By the end of the twelfth century, the Europeans had caught wind of the new distillation process coming out of the Middle East, and were distilling their own essential oils and making their own perfumes.
During the time of the Great Plague in Europe, fumigations with aromatics were often utilized to drive out sickness from the cities. Those who were most in contact with aromatics, especially the perfumers, were virtually immune to the plague while so many died around them. In London, houses and workplaces were fumigated on a daily basis to try and keep the plague away. Frankincense was among the aromatics used.
By the 1500s physicians such as Hieronymus Brunschwig (who wrote one of the earliest printed books on essential oil distillation and use called Liber de Arte Distillandi) were distilling and using essential oils for their medicinal benefits.
Essential Oils Resurface In Modern Times
Essential oils regained popularity in the mid 19th century largely because of their desirable fragrances. As the cosmetic, soap, and food industries grew, so did the demand for essential oils to be used to scent and flavor these products. These essential oils were perhaps not of a therapeutic grade, but they did bring awareness once again to the powerful potential of aromatic compounds. With research conducted by several key individuals, essential oils became recognized once again for their therapeutic and medicinal properties.
The powerful healing properties of essential oils were rediscovered in 1937 by a French chemist, Rene-Maurice Gattefosse, who healed a badly burnt hand with pure lavender oil. Gattefosse was working in the laboratories of the cosmetics firm owned and named after his family (of which he was to become head, and which is still in business today). He badly burned his hand during an experiment and plunged his hand into the nearest tub of liquid which just happened to be lavender essential oil. He was later amazed at how quickly his burn healed and with very little scarring. His research didn't stop there. He went on to the discovery of large numbers of essential oils and their qualities. Further, his enthusiasm and dedication to aromatherapy and other medicinal uses of essential oils was without parallel during his time. Gattefosse also had a deeper humanitarian side- aware of the harsh living conditions of small lavender farmers in Haute Provence located in Southern France, he spent many years of his career providing help to develop sound cultivation and distillation methods.
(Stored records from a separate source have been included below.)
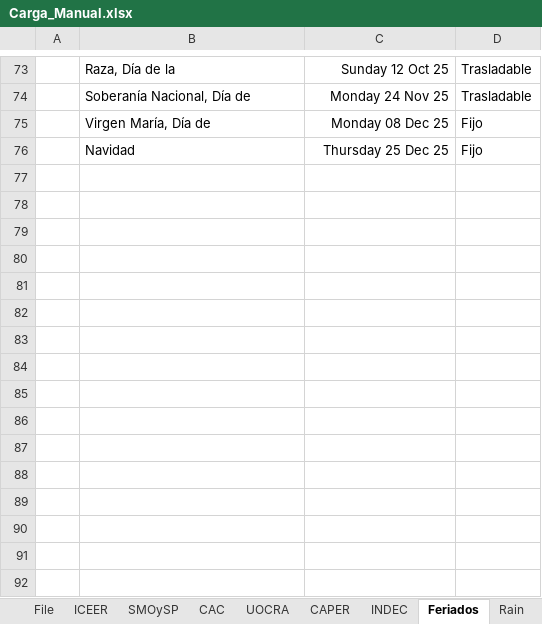
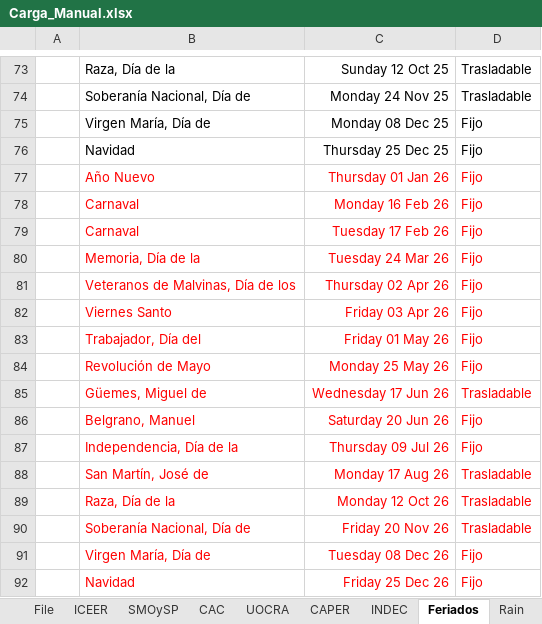
Before and after one commit to JavierETpna/Variables_Compartidas, an Excel workbook: Carga_Manual.xlsx, sheet Feriados, drawn as a sheet; only a part is shown, gaps mark what is left out; values as stored, in another font and other column widths than the file's, no borders; table styles not drawn; the diff names each change by its address in the sheet, - before the commit and + after, or states it on an @@ line.

```diff
--- a/Carga_Manual.xlsx (sheet Feriados)
+++ b/Carga_Manual.xlsx (sheet Feriados)
+row 77:  | Año Nuevo | Thursday 01 Jan 26 | Fijo
+row 78:  | Carnaval | Monday 16 Feb 26 | Fijo
+row 79:  | Carnaval | Tuesday 17 Feb 26 | Fijo
+row 80:  | Memoria, Día de la | Tuesday 24 Mar 26 | Fijo
+row 81:  | Veteranos de Malvinas, Día de los | Thursday 02 Apr 26 | Fijo
+row 82:  | Viernes Santo | Friday 03 Apr 26 | Fijo
+row 83:  | Trabajador, Día del | Friday 01 May 26 | Fijo
+row 84:  | Revolución de Mayo | Monday 25 May 26 | Fijo
+row 85:  | Güemes, Miguel de | Wednesday 17 Jun 26 | Trasladable
+row 86:  | Belgrano, Manuel | Saturday 20 Jun 26 | Fijo
+row 87:  | Independencia, Día de la | Thursday 09 Jul 26 | Fijo
+row 88:  | San Martín, José de | Monday 17 Aug 26 | Trasladable
+row 89:  | Raza, Día de la | Monday 12 Oct 26 | Trasladable
+row 90:  | Soberanía Nacional, Día de | Friday 20 Nov 26 | Trasladable
+row 91:  | Virgen María, Día de | Tuesday 08 Dec 26 | Fijo
+row 92:  | Navidad | Friday 25 Dec 26 | Fijo
```
Also changed, not shown: sheet SMOySP, sheet ICEER, sheet CAPER, sheet INDEC, sheet CAC, BCRA_Transformaciones.xlsx, Combustibles.xlsx, 1 other file.
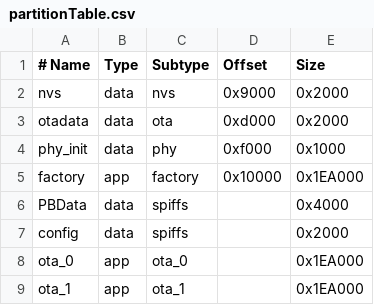
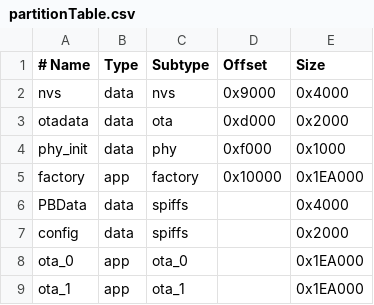
Before and after one commit to maxsydney/PissbotV4, a CSV file: partitionTable.csv, drawn as a sheet.

```diff
--- a/partitionTable.csv
+++ b/partitionTable.csv
@@ -1,3 +1,3 @@
 # Name,   Type,  Subtype,  Offset,   Size
-nvs,      data,  nvs,      0x9000,   0x2000,
+nvs,      data,  nvs,      0x9000,   0x4000,
 otadata,  data,  ota,      0xd000,   0x2000,
```
Also changed, not shown: 4 other files.
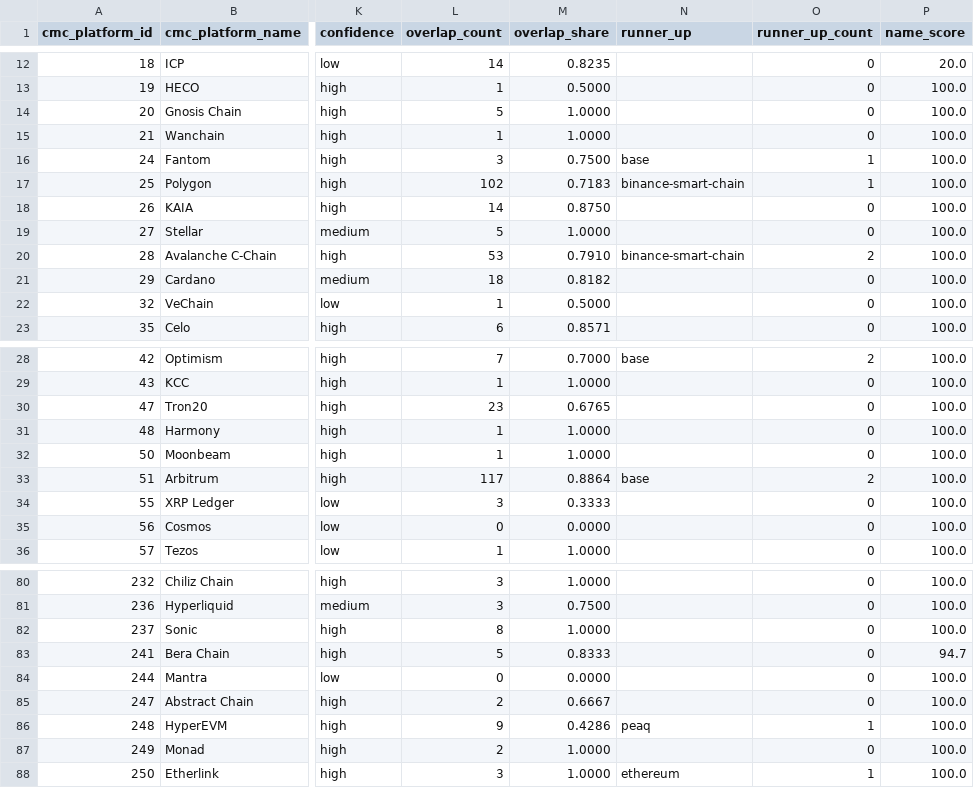
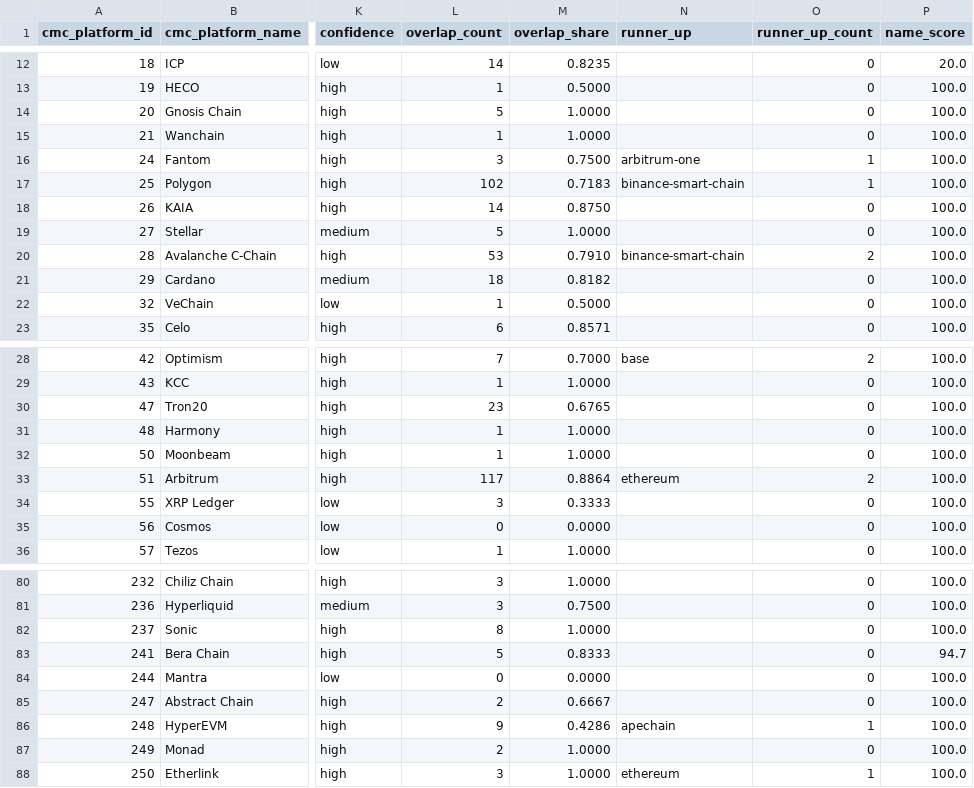
Before and after one commit to sachiew/cg-id-map, a CSV file: data/networks_cmc_cg.csv, drawn as a sheet; only a part is shown, gaps mark what is left out; the diff covers the shown part only; the diff names each change by its address in the sheet, - before the commit and + after, or states it on an @@ line.

```diff
--- a/data/networks_cmc_cg.csv
+++ b/data/networks_cmc_cg.csv
-N16 (runner_up): base
+N16 (runner_up): arbitrum-one
-N33 (runner_up): base
+N33 (runner_up): ethereum
-N86 (runner_up): peaq
+N86 (runner_up): apechain
```
Also changed, not shown: 17 edited cells elsewhere in this file, data/cmc_to_cg.csv, data/review_queue.csv, 4 other files.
Dr. Jean Valnet
A French contemporary, Dr. Jean Valnet, used therapeutic-grade essential oils to successfully treat injured soldiers during World War II. Dr. Valnet went on to become a world leader in the development of aromatherapy practices. He began reintroducing natural treatments into modern medical writings in 1948, defining the therapeutic powers of essential oils on a more specific and scientific basis. At a time when medicine had almost totally turned its back on plants and herbal essences, he codified their indications and introduced useful dosages into medical practice. [Source: docteurvalnet.com]
Robert B. Tisserand
Robert Tisserand searched for 20 years to obtain a copy of Gattefosse's Aromatherapy. Once he found the book, he edited it and added his own introduction to the 1993 printing. He calls Gattefosse's Aromatherapy the 'missing link for 20th century aromatherapy.' His own research delves into the history, use, properties, and therapeutic benefits of essential oils. Tisserand was also very instrumental in making information about the therapeutic benefits of essential oils available to the general public.
The modern use of essential oils has continued to grow rapidly as health scientists and medical practitioners continue to research and validate the numerous health and wellness benefits of Certified Pure Therapeutic Grade essential oils. As of 2016, there is a group of PhDs from Johns Hopkins University researching which oils work against super-bugs, bacterias and virus'.